**Task statement**
Show, in full, each line of the data that contains "from".

Web page revision data
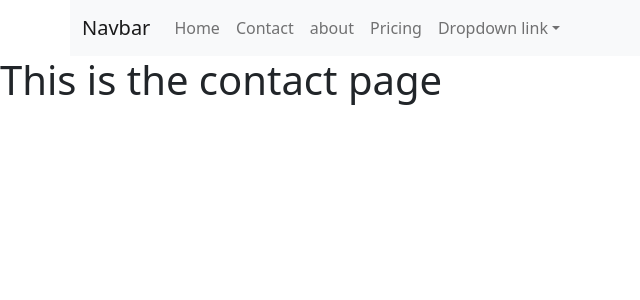
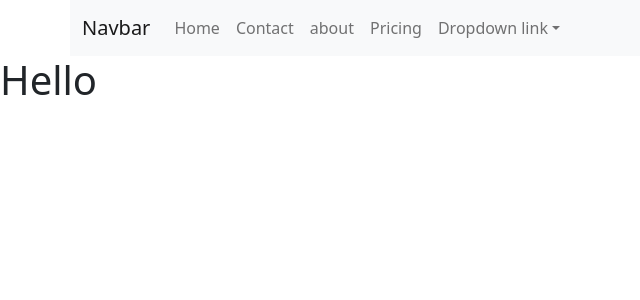
Before and after one commit to codeace110/practice_react, a React (Create React App) app: page /contact in a window 1280 px wide. Shown: the top 300 px of the page, without its empty margins (0-640 px from the left). Built offline with nearby package versions, Linux system fonts and the light colour scheme.

Commit message:
Rica- Test

```diff
--- a/src/Contact.jsx
+++ b/src/Contact.jsx
@@ -3,7 +3,7 @@ import React from 'react'
 function Contact() {
     return (
         <div>
-            <h1>This is the contact page</h1>
+            <h1>Hello</h1>
         </div>
     )
 }
```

**Result below**
Before and after one commit to codeace110/practice_react, a React (Create React App) app: page /contact in a window 1280 px wide. Shown: the top 300 px of the page, without its empty margins (0-640 px from the left). Built offline with nearby package versions, Linux system fonts and the light colour scheme.
@@ -3,7 +3,7 @@ import React from 'react'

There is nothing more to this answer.